The shift from Sundays after Easter to Sundays of Easter is so evocative because that small change in preposition tells us that “Easter” is not something that happens for twenty-four hours and ends when the leftover ham and chocolate bunnies are put away after dinner. Rather, “Easter” is one continuous fifty-day feast, one “great Sunday,” and it should be lived that way, with as much revelry as possible.
The fifty-day party, properly catechized and preached, also gives the Church an annual opportunity to reflect on its own birth. For the Church is born of Easter faith, which begins with the encounter with the Risen One. And that encounter changes everything. Meeting the Risen Lord, the Church begins to live the life of the Kingdom within history, as the Resurrection restores history to its proper course. Recognizing the Risen Lord in the breaking-open of the Scriptures and the breaking of bread, the Church experiences the New Life—life in the messianic era, here and now. Receiving the Holy Spirit, at the “Johannine Pentecost” recounted on Divine Mercy Sunday and on the Fiftieth Day of the “great Sunday,” the Church is sent into the world on mission, proclaiming the Gospel and the forgiveness of sins.
In the ancient Church, these fifty days were the time of “mystagogical catechesis,” during which the newly baptized catechumens were drawn deeper into the Church’s sacraments and their full meaning, which could only be grasped after the sacrament of “illumination,” baptism. And if Lent (the last lap for the ancient catechumens) is an annual opportunity for each of us to “re-enter” the catechumenate and ponder anew the basics of the faith through the three great catechumenal Gospel readings (Jesus and the woman at the well; Jesus and the man born blind; the raising of Lazarus), then Easter, considered as one fifty-day “great Sunday,” offers each of us the opportunity to reflect on the commission to be missionary disciples we were given at baptism, and to which we pledged ourselves anew at the Easter renewal of baptismal promises.
How many Catholics imagine that the liturgical year is a kind of happenstance, with things occurring when and how they do in a more-or-less random way?

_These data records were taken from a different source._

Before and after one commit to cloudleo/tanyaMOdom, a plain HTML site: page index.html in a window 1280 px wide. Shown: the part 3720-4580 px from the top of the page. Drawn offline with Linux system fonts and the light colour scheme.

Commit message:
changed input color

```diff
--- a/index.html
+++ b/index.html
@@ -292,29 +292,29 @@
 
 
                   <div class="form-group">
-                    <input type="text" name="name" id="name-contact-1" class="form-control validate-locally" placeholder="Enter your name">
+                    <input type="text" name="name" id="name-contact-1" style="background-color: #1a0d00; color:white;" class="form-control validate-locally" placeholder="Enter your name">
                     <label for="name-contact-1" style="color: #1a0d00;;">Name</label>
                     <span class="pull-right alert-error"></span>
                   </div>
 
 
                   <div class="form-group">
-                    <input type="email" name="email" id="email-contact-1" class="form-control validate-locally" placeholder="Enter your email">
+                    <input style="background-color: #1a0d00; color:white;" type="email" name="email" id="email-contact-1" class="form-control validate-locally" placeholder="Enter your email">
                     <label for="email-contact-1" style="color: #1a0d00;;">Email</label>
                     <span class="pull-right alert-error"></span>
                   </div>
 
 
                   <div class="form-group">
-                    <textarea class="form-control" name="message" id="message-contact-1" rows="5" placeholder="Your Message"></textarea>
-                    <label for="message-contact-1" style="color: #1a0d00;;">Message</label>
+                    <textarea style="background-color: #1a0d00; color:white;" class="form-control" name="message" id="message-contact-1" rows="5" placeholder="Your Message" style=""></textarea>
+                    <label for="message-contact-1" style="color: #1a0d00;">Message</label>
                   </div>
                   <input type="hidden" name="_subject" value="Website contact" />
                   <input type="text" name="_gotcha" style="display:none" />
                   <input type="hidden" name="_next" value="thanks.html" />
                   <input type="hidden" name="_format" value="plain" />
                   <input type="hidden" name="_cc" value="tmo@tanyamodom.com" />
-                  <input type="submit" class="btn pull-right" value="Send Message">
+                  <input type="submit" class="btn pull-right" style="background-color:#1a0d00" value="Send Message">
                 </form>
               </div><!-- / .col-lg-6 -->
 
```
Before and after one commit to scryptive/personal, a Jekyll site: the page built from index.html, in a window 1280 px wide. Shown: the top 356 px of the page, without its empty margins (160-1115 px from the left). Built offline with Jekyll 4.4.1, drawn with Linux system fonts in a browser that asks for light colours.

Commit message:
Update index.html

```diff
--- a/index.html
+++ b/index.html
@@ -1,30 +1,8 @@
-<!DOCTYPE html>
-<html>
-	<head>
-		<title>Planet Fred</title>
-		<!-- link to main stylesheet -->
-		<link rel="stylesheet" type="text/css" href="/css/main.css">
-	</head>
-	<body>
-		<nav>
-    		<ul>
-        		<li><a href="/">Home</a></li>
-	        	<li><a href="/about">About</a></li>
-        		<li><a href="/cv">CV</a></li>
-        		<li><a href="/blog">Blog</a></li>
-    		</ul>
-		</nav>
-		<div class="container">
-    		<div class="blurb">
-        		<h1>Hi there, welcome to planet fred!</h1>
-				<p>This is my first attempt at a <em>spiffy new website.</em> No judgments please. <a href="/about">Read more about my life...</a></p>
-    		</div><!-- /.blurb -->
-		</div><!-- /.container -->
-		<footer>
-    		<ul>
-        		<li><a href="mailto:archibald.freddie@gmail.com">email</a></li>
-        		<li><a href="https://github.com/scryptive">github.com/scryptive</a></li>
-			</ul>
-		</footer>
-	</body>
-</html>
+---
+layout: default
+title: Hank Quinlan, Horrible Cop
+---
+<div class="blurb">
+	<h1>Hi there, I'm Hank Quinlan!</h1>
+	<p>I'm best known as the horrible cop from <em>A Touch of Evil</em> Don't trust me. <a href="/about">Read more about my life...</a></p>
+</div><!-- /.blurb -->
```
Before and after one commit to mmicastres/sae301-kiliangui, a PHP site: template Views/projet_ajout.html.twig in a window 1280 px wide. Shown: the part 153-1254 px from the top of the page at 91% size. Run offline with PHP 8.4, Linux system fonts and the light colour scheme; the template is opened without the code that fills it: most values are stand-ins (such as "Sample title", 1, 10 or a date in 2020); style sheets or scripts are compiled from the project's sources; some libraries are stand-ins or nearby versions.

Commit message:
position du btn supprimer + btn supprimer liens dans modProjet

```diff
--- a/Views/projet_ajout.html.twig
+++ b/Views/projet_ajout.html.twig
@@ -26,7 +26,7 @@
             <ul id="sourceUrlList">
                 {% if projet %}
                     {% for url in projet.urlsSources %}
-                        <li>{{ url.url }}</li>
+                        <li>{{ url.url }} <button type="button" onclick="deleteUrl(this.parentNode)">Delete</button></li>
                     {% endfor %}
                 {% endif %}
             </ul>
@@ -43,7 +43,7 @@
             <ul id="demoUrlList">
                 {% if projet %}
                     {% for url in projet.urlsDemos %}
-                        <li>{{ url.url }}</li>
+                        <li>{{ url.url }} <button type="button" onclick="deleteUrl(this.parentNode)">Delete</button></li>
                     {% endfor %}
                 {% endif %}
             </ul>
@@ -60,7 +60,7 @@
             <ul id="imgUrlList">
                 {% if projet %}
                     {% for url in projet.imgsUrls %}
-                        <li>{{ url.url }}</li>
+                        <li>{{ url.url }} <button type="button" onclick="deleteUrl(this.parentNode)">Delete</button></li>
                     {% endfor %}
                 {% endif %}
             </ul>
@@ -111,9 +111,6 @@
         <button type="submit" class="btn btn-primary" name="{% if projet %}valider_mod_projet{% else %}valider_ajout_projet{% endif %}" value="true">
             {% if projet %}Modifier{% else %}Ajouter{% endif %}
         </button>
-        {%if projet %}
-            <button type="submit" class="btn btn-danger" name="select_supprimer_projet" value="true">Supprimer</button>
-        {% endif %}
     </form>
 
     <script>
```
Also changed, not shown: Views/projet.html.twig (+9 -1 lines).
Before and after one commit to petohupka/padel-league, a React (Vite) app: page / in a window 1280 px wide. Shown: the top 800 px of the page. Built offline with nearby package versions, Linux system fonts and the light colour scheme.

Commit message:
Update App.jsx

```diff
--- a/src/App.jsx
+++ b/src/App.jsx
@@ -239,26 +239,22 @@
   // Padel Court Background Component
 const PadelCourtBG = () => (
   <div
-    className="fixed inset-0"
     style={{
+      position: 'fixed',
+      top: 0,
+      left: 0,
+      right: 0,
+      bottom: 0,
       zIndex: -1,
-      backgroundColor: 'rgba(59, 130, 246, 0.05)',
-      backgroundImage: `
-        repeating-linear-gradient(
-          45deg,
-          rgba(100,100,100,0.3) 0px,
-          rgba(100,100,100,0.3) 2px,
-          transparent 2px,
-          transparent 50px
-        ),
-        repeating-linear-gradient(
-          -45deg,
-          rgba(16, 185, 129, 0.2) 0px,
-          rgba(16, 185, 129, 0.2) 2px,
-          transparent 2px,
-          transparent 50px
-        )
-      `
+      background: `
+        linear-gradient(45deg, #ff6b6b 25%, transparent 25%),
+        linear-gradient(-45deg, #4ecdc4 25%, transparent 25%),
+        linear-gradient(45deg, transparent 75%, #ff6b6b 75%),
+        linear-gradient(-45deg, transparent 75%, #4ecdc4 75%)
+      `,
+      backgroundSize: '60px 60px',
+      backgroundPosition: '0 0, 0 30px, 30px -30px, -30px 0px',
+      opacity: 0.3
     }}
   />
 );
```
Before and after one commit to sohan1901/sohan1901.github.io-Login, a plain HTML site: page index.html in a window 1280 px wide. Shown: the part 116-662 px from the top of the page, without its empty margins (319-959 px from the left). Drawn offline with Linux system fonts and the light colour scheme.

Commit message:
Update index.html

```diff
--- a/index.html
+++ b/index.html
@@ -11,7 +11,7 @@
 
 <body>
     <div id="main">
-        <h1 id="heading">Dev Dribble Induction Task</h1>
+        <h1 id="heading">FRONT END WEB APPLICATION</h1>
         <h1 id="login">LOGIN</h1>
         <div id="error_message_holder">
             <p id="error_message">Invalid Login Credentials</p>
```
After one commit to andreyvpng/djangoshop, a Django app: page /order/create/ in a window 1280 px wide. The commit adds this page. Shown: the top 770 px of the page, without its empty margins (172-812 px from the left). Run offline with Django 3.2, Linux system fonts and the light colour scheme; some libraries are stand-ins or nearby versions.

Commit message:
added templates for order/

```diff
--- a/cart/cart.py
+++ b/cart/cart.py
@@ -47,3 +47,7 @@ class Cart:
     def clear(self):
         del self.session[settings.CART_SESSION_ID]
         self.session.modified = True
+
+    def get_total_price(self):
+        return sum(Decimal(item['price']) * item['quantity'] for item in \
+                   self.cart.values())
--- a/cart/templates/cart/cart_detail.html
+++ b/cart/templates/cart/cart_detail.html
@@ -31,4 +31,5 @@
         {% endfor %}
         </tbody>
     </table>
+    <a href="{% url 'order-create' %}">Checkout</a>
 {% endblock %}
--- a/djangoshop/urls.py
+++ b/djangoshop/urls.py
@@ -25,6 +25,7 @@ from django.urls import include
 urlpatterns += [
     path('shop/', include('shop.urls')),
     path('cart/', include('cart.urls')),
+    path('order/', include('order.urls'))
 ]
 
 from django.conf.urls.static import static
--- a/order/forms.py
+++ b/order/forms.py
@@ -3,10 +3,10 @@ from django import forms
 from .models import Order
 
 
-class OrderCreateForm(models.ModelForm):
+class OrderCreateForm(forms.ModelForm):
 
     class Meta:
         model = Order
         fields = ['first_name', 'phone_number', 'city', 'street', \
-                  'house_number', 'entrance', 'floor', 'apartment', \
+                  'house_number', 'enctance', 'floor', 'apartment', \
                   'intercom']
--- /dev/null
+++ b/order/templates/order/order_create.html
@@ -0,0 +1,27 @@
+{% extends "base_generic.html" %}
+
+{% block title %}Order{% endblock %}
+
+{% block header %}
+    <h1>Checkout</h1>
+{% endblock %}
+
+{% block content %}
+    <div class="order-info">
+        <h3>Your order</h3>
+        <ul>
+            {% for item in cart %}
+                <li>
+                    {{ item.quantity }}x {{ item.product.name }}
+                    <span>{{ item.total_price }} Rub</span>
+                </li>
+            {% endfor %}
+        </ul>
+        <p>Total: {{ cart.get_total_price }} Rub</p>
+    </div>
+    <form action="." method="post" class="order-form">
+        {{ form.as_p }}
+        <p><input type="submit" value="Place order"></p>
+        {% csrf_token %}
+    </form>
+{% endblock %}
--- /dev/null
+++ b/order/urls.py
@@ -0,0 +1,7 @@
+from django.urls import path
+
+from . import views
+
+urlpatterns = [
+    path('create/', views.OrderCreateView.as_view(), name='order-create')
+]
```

Too many, perhaps, and that’s especially true of the Easter season, which also gets cultural short shrift because of the dominance of Christmas and “the holidays.” All the more reason then, for preaching during the “great Sunday” to stress the fifty-day party as the pivot of the Church’s entire year of grace, to which all that comes before points, and from which all that follows flows.
Substituting the Apostles’ Creed for the Nicene-Constantinopolitan Creed on the Sundays of Easter, for which the rubrics provide, is another good way to highlight the distinctiveness of the Easter season. For the Apostles’ Creed is the baptismal creed of the Roman Church, and the fifty-day party is, preeminently, a celebration of the saving grace of baptism.
George Weigel is Distinguished Senior Fellow of Washington, D.C.’s Ethics and Public Policy Center, where he holds the William E. Simon Chair in Catholic Studies.
This article was originally published on George Weigel’s weekly column The Catholic Difference